_What you should do_
Scan the records for the string "routerLink", then copy each line that has it.

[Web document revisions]
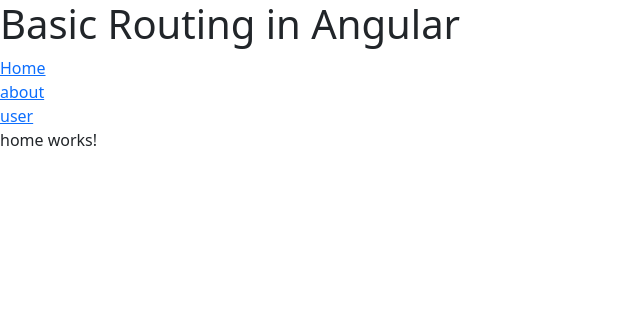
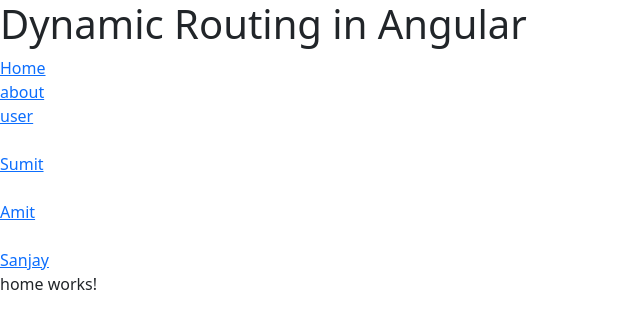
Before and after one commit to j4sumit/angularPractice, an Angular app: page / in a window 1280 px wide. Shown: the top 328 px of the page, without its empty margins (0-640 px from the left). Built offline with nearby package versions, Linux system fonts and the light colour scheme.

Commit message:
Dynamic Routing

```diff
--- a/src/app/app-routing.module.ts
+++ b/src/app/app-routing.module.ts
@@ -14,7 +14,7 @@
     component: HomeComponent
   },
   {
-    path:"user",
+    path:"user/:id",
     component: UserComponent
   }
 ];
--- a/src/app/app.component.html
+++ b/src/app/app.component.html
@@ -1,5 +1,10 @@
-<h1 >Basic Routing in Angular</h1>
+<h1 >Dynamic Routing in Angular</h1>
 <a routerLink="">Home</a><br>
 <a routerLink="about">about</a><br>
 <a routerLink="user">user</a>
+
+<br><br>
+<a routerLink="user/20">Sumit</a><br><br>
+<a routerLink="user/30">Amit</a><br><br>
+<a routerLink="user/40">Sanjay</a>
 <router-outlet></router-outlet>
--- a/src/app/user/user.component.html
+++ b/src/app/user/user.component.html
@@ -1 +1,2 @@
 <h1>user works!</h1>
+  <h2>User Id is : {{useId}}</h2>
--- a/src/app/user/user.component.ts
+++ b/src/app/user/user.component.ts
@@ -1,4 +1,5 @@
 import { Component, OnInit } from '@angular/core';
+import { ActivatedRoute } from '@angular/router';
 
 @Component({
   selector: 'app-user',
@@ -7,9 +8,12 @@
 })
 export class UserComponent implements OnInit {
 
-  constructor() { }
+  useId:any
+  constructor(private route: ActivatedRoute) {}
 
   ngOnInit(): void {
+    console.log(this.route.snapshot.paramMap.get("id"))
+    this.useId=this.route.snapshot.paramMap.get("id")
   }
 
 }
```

_Result of the task_
 <a routerLink="">Home</a><br>
 <a routerLink="about">about</a><br>
 <a routerLink="user">user</a>
+<a routerLink="user/20">Sumit</a><br><br>
+<a routerLink="user/30">Amit</a><br><br>
+<a routerLink="user/40">Sanjay</a>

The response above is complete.